The nice thing about this addition is all the ways it can be used in gameplay: moving platforms, moving walls that get in your way, enemies that can be frozen and climbed, barriers that can get moved by a switch or trigger, etc.

Tuesday, June 4, 2019

Catching up, and Halcyon moving platforms.

Hmm. I haven't posted here in almost a year. I got thinking about my progress on Halcyon, and decided it was time to actually get back to writing about what I'm doing here.

I realized I didn't say a thing here about Super Homebrew War, my 4-player nes brawl, using characters from other well-known NES homebrew games, which scored 2nd place in this year's NESdev competition. 



Nor did I mention that I got inspired to try my hand at Dreamcast development.
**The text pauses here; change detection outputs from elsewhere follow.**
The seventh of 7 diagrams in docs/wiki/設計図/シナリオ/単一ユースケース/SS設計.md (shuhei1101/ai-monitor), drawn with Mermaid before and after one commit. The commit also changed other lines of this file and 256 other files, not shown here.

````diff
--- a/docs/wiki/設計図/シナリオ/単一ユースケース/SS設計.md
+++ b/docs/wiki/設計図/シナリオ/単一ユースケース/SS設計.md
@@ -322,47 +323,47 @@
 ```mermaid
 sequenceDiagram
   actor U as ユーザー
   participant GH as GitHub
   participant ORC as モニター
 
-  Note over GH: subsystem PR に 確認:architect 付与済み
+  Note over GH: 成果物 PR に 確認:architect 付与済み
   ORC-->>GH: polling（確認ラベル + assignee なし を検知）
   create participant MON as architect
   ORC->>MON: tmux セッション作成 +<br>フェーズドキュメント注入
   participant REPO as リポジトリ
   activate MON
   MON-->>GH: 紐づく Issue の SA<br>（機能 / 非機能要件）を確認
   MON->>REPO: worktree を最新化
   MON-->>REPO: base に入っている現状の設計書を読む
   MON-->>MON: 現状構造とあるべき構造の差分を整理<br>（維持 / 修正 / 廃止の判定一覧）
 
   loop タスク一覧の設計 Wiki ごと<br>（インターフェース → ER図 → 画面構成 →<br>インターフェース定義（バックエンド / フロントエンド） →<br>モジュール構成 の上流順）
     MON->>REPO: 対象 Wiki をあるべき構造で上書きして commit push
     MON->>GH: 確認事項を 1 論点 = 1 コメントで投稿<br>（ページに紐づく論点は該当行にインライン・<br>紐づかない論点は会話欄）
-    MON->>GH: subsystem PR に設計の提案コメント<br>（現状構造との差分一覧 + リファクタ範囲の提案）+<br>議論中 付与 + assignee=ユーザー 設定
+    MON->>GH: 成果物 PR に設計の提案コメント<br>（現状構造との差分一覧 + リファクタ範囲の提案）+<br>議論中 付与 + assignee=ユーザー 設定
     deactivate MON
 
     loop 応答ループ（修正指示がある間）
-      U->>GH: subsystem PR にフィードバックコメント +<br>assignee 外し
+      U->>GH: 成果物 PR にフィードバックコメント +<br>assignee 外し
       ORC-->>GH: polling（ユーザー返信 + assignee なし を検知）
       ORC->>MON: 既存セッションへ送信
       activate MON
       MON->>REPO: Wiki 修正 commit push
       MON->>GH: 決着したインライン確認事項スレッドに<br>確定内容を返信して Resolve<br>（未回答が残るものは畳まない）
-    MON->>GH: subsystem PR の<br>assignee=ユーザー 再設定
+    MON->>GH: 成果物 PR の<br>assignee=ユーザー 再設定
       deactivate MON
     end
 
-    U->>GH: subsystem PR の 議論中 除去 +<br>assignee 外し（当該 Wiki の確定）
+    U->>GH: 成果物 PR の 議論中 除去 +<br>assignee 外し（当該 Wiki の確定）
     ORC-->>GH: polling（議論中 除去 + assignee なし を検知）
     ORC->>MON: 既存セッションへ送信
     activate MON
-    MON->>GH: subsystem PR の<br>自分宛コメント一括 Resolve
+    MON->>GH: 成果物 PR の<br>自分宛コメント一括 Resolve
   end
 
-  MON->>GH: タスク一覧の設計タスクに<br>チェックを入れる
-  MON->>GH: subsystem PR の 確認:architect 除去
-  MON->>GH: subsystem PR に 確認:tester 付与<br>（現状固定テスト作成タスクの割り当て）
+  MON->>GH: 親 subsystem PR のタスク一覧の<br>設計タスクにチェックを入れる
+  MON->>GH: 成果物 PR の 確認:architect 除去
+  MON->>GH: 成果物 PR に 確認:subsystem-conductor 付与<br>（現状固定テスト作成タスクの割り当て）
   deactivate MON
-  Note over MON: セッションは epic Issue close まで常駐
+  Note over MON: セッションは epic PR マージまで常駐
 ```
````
Like last year's port of Robo-Ninja Climb to the 2600, I decided to once again take my NES code, and try porting it directly to the Dreamcast. As usual, it took slightly longer than I hoped, but I now have a Dreamcast version of Robo-Ninja Climb finished.
The nice thing about Dreamcast homebrew is that you can test on hardware for the low price of a CD-ROM!

Now I'm back on to working on my metroidvania, Halcyon.  Tonight's challenge is obstacles/platforms that aren't part of the background, and thus can move around.  Like ramps, moving platforms are always slightly trickier than you'd think they should be.

After a few false starts, my current theory of how they'll work is like this:

  • Moving platforms are actually just an enemy instance, with a modified collision routine.  
  • During the enemy platform's update routine, I'll do a collision check: If the player collides with the platform, I'll move the player by the same amount that the platform moved. (which lets the platform push the player around)
  • During the player's movement, it will look for any enemies flagged as platforms, and handle collision results against them just like collisions against background tiles.
  • During the enemy's movement/collision checks, the collision box of the platform will be adjusted to be a tiny bit larger than during the player's collision checks, so that the platform will "grab" the player and move it if the player is riding on top
Believe it or not, but that moving thing above the tank is a platform.

I spent the evening writing the first half of this (the enemy update phase, which can move the player around).  Hopefully tomorrow or soon I'll get to the 2nd half (the player's adjusted collision routine), and we'll see if my theory works out.

Crazy crashing bug

Normally after I test on an emulator for awhile, I eventually throw the game onto hardware, and get frustrated at it not working. THIS TIM...